Fibre52’s patent-pending sustainable technology aims to revolutionise the way cotton is prepared and dyed.
The Sustainable Apparel Coalition has released a major update to the Higg Brand & Retail Module (BRM) to more effectively deliver on industry needs and drive positive impact.
Independent standards group The Global Reporting Initiative (GRI) is to create a sustainability reporting standard for the apparel and textile sector to enhance reporting by brands and manufacturers.
Built by recycling company Revalyu, the new facility will have a daily capacity of recycling 225,000 pounds of PET waste into polymers and rPET chips.
Research by the Clean Clothes Campaign reveals that workers in Sri Lanka have not been receiving the Emergency Relief Allowances meant to alleviate the country’s current economic crisis.
The main sourcing opportunities and challenges shared with Just Style at the recent Fashion Sourcing show in London revealed China’s garment suppliers are back on the international stage with a bang – but is it all smoke and mirrors?

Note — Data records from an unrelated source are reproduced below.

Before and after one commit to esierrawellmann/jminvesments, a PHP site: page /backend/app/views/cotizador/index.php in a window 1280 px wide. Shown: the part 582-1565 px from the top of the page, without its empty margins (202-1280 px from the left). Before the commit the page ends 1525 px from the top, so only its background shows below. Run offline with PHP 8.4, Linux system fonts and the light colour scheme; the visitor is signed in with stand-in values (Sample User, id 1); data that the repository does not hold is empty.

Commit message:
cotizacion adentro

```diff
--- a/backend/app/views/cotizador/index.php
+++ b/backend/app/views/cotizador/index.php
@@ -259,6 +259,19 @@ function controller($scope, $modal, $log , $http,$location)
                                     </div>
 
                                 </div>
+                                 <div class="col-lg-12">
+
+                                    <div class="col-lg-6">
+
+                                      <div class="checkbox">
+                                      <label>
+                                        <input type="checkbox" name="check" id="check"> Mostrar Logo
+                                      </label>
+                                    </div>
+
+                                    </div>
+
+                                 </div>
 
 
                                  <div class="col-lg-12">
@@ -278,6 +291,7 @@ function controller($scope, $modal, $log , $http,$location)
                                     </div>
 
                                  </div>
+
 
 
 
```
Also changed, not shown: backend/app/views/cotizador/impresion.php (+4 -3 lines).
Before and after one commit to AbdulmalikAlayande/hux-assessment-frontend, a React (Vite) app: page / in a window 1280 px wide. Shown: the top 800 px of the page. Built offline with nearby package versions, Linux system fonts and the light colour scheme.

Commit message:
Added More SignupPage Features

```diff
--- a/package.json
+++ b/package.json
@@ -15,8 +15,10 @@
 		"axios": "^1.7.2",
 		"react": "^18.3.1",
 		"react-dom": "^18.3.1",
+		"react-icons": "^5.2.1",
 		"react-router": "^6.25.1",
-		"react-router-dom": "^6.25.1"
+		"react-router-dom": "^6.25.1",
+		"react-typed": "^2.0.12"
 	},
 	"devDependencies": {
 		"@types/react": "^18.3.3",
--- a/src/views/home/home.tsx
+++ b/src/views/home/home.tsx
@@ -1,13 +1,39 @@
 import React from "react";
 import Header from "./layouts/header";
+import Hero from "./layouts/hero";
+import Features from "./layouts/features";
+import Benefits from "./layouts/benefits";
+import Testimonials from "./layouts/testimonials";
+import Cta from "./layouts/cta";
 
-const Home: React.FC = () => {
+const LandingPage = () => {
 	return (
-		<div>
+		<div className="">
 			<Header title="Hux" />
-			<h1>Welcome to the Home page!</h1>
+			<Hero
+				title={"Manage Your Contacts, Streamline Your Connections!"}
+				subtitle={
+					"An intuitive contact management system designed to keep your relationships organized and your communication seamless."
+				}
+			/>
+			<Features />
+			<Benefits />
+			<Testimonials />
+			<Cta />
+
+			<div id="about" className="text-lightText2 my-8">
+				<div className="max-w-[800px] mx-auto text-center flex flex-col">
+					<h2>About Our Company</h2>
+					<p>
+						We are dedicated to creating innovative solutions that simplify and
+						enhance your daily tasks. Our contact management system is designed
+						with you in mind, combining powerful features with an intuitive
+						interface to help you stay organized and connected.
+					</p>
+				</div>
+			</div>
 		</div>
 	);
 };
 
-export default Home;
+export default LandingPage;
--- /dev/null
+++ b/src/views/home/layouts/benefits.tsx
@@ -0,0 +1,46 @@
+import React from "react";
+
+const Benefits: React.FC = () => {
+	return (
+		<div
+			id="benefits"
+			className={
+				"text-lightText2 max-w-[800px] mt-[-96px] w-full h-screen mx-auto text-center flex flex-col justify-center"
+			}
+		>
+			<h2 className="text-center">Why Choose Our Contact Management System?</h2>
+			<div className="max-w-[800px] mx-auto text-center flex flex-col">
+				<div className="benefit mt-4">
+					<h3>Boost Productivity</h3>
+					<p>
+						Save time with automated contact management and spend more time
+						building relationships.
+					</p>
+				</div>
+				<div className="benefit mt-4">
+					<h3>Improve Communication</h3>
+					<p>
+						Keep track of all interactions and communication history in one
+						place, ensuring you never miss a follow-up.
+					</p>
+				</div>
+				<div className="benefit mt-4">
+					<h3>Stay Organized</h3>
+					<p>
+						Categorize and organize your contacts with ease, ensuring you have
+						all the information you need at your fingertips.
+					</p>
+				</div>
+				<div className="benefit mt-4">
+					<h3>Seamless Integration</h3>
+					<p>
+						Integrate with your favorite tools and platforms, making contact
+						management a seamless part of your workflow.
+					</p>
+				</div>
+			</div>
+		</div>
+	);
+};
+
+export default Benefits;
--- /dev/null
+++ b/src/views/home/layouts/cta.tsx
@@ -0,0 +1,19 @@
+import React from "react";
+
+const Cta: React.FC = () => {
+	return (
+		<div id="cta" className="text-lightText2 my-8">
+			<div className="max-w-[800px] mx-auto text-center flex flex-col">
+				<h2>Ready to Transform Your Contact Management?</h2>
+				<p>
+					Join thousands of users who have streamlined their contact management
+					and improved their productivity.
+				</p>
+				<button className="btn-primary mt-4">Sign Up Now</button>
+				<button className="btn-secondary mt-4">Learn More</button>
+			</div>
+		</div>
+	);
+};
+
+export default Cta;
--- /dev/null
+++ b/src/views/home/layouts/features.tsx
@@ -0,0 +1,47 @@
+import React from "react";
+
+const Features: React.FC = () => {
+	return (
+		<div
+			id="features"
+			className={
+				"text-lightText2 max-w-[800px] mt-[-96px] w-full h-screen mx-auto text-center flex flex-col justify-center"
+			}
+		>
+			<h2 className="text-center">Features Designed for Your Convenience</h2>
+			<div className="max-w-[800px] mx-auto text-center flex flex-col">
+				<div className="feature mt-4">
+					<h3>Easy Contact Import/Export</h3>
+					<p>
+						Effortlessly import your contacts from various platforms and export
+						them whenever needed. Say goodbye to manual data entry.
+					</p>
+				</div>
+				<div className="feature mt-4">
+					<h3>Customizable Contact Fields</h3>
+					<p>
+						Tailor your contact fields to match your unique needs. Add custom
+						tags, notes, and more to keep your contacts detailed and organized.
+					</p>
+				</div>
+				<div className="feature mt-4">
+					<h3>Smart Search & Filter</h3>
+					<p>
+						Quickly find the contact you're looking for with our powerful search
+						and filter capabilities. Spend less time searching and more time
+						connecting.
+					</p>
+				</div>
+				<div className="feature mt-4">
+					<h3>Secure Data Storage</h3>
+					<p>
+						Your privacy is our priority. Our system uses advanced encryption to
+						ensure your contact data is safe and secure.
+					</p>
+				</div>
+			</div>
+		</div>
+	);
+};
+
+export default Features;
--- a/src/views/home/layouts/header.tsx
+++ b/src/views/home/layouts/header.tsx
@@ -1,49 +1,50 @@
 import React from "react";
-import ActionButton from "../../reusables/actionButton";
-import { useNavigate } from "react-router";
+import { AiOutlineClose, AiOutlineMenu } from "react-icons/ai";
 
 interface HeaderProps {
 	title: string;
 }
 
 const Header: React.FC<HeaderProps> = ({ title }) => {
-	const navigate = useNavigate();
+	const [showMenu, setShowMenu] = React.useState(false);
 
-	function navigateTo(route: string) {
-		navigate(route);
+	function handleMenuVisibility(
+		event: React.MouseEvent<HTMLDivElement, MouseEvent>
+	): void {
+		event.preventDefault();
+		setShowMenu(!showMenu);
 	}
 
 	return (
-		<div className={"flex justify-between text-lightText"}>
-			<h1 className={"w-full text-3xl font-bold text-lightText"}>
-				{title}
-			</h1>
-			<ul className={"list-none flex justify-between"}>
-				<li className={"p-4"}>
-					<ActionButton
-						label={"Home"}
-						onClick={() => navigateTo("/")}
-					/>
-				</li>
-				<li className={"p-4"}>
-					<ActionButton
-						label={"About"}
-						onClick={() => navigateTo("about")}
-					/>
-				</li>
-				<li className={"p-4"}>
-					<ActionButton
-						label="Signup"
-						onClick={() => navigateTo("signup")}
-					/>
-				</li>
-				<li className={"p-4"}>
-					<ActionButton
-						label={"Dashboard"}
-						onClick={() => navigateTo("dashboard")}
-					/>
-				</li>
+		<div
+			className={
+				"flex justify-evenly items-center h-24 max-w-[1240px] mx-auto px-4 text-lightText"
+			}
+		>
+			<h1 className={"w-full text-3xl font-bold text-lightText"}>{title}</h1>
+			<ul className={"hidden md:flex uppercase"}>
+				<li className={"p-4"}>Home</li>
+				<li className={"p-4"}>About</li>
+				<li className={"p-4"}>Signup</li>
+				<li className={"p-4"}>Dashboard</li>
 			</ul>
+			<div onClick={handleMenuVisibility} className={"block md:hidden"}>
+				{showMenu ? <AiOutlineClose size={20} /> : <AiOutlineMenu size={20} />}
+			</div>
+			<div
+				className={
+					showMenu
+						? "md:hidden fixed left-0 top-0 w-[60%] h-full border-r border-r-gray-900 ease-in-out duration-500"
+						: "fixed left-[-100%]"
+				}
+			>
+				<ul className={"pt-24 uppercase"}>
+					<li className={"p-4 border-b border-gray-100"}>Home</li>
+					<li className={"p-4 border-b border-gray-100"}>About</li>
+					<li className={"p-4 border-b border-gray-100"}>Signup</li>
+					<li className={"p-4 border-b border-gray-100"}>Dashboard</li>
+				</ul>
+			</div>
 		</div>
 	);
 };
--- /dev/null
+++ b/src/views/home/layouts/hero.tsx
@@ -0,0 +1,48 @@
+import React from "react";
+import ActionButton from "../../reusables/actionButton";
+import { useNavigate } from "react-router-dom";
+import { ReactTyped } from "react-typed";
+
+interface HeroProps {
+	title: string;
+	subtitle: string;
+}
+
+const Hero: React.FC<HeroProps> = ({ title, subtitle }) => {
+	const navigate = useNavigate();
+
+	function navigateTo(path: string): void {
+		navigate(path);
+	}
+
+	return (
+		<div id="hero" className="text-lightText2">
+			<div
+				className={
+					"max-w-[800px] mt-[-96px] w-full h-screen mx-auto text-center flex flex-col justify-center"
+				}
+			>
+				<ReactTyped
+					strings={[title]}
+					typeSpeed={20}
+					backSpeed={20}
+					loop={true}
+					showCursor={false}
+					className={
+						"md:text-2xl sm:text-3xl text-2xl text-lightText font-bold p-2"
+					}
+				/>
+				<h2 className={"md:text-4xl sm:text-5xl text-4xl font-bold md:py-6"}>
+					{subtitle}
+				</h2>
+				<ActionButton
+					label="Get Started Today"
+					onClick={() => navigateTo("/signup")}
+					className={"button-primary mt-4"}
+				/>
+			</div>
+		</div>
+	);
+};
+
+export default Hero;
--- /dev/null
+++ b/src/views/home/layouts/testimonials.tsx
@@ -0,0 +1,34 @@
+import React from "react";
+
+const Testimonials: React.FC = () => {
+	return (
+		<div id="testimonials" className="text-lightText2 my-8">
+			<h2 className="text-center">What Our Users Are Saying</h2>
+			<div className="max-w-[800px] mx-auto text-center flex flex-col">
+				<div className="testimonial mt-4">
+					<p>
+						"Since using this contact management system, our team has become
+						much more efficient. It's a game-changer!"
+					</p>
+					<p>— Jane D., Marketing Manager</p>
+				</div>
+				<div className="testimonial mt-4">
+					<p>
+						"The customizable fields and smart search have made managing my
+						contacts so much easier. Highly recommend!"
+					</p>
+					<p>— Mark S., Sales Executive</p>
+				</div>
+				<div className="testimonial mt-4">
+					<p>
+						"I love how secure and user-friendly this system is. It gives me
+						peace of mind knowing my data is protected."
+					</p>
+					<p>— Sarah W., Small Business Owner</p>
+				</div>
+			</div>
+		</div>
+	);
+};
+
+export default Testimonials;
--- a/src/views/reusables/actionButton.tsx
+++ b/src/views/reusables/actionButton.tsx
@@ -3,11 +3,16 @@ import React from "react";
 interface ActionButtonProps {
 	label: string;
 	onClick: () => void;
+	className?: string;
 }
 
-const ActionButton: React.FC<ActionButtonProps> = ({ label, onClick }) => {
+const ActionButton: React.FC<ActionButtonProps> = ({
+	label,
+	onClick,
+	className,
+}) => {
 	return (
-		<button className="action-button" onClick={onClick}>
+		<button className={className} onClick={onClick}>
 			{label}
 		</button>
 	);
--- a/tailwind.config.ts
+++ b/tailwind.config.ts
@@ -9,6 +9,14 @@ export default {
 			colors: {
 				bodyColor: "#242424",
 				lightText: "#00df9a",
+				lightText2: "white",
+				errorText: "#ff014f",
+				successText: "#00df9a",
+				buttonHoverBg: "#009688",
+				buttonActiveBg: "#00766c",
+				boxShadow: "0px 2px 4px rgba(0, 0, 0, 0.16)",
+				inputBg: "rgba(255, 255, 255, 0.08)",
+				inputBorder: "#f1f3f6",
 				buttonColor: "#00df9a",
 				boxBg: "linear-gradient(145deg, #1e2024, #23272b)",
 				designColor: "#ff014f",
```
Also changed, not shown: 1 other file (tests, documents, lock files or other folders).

India’s apparel sector is expected to help significantly boost the country’s merchandise exports to US$1 trillion over the next seven years, according to the AEPC.